_TRY IT_
From the records below, take each line where the string "drawable" shows up and copy it.

[Revision comparison data]
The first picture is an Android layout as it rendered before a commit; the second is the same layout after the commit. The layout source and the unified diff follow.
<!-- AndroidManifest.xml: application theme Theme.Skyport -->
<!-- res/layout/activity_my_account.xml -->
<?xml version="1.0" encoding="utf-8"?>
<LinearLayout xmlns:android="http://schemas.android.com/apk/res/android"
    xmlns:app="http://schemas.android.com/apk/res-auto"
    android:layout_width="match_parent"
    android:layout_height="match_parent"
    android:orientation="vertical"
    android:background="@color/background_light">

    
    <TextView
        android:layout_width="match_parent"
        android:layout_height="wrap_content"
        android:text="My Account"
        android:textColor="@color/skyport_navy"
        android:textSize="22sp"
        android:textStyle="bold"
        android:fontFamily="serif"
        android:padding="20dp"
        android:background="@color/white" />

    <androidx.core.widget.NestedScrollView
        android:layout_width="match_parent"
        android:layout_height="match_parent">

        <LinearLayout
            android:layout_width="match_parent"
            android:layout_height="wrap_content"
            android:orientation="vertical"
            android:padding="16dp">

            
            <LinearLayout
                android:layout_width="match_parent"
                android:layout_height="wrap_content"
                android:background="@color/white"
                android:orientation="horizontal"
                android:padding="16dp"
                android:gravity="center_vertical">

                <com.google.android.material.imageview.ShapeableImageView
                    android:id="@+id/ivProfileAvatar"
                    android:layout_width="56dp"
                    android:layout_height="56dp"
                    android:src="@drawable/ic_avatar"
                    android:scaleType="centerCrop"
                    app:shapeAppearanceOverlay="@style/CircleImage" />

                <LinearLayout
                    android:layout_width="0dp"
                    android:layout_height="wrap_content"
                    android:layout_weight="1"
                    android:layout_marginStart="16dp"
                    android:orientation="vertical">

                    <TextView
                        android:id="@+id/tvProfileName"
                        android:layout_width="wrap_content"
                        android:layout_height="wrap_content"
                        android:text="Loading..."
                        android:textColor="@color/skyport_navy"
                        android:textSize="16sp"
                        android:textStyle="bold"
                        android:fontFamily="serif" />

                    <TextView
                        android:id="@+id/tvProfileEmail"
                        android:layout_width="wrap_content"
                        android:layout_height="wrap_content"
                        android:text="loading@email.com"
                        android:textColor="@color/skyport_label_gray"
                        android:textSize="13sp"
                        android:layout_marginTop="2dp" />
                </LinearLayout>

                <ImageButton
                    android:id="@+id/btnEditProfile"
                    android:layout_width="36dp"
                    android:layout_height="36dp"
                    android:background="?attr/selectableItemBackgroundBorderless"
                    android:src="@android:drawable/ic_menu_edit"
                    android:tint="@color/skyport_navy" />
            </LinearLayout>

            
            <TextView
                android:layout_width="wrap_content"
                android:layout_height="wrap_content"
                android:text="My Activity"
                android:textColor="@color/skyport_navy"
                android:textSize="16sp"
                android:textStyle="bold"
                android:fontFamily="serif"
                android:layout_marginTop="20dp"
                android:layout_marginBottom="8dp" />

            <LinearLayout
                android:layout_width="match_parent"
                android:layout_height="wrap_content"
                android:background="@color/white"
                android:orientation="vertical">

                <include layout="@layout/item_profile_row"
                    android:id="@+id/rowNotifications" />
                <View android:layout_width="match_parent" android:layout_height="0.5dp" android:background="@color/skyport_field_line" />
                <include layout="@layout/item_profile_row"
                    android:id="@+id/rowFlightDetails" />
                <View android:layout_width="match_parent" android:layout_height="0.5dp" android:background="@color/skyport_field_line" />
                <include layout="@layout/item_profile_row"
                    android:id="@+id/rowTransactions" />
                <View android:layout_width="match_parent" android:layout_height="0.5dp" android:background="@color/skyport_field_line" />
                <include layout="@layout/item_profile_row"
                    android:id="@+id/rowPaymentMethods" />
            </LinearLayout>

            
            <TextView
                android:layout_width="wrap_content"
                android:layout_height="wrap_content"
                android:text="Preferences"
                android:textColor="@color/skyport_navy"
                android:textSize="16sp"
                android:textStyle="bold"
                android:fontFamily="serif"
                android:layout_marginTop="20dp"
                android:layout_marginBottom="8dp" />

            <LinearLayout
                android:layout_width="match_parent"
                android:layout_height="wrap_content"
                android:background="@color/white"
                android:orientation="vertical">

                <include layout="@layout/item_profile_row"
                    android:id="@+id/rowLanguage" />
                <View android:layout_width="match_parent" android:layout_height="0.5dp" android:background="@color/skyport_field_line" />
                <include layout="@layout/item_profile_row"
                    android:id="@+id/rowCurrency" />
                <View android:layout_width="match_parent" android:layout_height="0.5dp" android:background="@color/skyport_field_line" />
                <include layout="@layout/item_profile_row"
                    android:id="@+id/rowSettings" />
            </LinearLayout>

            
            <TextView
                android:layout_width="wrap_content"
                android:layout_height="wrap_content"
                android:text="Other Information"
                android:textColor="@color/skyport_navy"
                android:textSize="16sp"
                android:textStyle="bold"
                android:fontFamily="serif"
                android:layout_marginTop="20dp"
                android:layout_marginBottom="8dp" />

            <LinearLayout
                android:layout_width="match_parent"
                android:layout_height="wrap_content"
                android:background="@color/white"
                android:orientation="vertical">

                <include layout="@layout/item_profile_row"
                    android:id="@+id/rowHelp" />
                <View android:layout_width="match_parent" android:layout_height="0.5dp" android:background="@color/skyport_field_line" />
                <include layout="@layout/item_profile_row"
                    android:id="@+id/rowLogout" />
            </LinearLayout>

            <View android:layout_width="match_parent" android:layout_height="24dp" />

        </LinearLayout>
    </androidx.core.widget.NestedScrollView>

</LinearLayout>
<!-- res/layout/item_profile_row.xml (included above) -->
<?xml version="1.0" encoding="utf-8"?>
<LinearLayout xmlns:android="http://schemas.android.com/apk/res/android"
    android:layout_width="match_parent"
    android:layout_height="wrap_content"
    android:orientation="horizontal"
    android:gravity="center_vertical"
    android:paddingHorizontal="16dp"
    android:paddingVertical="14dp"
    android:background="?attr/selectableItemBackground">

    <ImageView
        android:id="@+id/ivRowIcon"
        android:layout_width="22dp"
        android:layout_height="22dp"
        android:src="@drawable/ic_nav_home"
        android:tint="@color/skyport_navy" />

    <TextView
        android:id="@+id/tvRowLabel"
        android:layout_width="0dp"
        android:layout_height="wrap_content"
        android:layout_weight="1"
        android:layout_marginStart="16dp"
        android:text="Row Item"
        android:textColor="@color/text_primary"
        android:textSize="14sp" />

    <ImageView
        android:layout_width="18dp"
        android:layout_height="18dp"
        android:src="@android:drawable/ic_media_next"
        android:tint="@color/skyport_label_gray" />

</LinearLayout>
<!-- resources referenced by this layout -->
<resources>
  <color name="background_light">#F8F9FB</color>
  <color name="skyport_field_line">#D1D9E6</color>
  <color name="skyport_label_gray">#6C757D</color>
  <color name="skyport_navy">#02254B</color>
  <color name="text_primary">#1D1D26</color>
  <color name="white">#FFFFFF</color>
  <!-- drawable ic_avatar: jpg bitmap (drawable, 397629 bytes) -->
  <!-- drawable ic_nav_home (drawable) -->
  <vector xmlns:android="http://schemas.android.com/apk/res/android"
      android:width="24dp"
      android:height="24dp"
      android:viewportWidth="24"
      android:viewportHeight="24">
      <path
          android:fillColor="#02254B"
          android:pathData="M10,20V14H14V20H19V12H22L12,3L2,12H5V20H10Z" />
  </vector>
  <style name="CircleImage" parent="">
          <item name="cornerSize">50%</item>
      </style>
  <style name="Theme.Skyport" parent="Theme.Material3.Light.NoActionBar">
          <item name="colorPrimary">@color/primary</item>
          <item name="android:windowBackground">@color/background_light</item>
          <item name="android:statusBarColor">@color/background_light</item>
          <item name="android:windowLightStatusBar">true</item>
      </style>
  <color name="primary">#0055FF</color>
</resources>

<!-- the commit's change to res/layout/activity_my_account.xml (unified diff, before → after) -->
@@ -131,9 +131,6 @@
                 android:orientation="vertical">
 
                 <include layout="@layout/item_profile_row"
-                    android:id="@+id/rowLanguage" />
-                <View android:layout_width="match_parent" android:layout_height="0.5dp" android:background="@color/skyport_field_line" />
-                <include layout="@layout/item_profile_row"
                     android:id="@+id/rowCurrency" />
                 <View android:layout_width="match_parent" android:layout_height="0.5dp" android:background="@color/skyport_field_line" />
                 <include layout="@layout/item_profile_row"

_ANSWER TO THIS TASK_
                    android:src="@drawable/ic_avatar"
                    android:src="@android:drawable/ic_menu_edit"
        android:src="@drawable/ic_nav_home"
        android:src="@android:drawable/ic_media_next"
  <!-- drawable ic_avatar: jpg bitmap (drawable, 397629 bytes) -->
  <!-- drawable ic_nav_home (drawable) -->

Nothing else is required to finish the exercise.